An aggregated merchant account is different to a dedicated merchant account as your funds will be stored with the funds of several other companies rather than being solely for your business.
An aggregated account is easier to get and the process is a much faster one, you will be required to provide a certain amount of information about your business but not as much as if you were applying for a dedicated merchant account. Although quicker to obtain, an aggregated account will not give you much control over the sales rate and the amount of time it takes for the money to be processed and sent to your business account.
What is a merchant account provider?
A merchant account provider is a bank or financial institution that offers businesses merchant account services. The services offered include solutions for accepting card payments for face-to-face transactions and online/ e-commerce transactions.
There are many merchant acquiring banks and payment processing companies within the UK, below are some of the top options.
The banks listed below all offer merchant accounts, as you can see some of them partner with other provides in order to deliver the service. All of the banks below can be found throughout UK high streets.
- Bank of Ireland (partnered with Elavon)
- Barclays (partnered with Barclaycard Merchant Service)
- Clydesdale Bank
- HSBC (partnered with Global Payments)
- NatWest (partnered with WorldPay)
- Royal Bank of Scotland (partnered with WorldPay)
- Santander (partnered with Elavon)
- The Cooperative Bank
- Yorkshire Bank
There are also acquiring banks that offer merchant accounts but cannot be found on the high street, the most popular options are:
There are also several payment gateway providers, although most of the time you will be able to acquire a merchant account and payment gateway together as a package. The most popular payment gateway providers include:

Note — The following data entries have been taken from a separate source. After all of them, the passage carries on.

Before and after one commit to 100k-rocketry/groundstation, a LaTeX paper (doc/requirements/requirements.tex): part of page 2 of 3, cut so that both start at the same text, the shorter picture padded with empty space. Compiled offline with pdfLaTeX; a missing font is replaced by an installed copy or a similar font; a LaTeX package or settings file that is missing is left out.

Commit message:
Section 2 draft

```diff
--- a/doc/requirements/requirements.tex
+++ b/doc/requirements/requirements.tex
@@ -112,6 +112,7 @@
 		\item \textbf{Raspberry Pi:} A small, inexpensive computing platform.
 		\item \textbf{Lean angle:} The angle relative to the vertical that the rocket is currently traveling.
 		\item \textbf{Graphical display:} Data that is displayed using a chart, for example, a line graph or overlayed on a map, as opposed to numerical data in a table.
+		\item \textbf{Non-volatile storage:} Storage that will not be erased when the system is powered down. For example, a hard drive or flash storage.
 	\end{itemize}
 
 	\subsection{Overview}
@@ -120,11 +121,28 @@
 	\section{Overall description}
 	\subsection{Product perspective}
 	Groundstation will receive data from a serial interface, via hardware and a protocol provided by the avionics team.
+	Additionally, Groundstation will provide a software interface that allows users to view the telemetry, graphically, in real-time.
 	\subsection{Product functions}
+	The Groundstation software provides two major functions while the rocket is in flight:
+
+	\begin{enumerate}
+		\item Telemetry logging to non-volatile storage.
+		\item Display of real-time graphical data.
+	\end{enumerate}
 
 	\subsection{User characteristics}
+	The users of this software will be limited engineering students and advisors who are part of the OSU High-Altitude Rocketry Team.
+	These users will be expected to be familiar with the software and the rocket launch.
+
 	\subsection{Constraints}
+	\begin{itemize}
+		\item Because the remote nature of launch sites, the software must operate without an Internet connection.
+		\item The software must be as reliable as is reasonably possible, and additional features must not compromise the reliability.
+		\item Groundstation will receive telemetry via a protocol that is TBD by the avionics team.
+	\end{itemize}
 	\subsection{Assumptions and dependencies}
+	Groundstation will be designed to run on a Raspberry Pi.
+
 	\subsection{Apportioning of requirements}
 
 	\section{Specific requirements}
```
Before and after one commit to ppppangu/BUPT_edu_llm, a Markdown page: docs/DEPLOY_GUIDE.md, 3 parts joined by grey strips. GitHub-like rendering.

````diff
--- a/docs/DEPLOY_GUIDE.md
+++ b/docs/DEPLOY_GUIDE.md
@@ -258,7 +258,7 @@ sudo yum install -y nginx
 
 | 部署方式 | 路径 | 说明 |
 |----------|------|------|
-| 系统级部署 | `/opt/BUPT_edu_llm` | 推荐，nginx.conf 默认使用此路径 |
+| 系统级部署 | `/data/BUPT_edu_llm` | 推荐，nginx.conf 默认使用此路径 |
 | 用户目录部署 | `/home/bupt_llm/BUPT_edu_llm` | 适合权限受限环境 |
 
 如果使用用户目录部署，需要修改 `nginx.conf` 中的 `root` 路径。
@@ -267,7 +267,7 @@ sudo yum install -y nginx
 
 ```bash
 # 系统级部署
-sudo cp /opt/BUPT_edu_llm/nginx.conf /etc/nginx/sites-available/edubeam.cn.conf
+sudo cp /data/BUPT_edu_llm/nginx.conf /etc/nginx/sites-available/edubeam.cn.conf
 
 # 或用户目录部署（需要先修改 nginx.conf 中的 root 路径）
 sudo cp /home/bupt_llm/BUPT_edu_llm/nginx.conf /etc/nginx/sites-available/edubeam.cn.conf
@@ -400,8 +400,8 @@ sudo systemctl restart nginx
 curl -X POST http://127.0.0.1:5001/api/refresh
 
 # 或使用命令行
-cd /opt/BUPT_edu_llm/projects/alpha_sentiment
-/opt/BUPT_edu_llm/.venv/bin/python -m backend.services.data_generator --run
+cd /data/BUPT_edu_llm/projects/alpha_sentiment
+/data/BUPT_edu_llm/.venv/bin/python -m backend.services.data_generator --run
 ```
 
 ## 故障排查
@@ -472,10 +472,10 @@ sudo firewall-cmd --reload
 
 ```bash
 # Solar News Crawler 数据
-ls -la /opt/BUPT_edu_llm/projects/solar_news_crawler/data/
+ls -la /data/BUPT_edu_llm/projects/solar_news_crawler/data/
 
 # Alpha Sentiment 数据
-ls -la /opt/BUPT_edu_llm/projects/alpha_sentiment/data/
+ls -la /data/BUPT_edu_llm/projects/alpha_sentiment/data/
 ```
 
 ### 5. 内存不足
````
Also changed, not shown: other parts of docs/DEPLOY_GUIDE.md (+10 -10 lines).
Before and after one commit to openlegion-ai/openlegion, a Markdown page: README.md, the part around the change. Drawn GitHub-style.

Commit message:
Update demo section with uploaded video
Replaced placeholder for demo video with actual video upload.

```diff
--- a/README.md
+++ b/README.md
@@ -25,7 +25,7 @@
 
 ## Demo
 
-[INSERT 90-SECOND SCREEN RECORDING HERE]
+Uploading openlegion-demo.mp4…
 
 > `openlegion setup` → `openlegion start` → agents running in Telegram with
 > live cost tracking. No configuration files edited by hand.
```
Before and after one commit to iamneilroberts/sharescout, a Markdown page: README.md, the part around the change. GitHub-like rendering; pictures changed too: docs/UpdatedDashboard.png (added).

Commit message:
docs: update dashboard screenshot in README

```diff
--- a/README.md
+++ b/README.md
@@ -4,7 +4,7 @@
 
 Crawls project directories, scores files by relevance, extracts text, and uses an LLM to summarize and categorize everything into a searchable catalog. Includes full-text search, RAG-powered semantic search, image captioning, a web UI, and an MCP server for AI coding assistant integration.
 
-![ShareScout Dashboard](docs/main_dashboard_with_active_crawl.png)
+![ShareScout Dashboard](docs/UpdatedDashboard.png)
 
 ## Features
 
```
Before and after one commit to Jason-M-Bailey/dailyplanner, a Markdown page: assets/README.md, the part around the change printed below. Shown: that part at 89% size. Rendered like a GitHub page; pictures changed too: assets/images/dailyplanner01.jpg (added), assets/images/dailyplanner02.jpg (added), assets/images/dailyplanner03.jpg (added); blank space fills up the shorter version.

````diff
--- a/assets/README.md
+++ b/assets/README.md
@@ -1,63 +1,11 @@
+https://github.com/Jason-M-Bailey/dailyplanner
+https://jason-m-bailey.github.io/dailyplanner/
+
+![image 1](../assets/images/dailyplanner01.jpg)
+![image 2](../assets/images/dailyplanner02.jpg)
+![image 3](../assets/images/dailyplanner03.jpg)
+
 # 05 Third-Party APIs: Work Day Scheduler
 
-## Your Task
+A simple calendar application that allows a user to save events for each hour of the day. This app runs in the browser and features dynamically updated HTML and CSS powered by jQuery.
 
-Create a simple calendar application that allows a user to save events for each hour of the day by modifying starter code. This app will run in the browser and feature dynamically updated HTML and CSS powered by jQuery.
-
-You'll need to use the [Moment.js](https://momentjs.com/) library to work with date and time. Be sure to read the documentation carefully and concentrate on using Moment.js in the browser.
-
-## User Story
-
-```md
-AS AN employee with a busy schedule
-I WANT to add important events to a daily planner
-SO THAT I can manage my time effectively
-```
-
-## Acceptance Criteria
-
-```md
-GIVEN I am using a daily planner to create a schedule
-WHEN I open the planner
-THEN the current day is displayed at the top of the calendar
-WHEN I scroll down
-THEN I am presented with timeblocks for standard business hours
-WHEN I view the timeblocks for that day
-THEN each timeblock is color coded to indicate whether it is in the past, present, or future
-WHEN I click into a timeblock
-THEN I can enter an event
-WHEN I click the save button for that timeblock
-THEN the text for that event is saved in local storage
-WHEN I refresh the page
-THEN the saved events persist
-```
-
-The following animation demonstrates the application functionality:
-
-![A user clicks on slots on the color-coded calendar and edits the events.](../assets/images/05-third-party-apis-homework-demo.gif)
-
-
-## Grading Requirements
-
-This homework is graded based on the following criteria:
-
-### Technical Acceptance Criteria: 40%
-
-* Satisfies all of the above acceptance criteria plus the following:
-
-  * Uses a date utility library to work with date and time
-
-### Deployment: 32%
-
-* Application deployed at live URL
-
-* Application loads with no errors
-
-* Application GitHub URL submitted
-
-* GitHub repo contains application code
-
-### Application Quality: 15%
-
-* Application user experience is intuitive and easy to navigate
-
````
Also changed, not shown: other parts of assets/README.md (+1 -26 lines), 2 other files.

Ultimately, if you want your business to hold its own against competitors you’ll need to be able to accept multiple payment types. Cash is becoming less and less frequently used while card transactions continue to rise. A merchant account allows you to accept and process card payments and there are many merchant account providers out there to compare and choose from.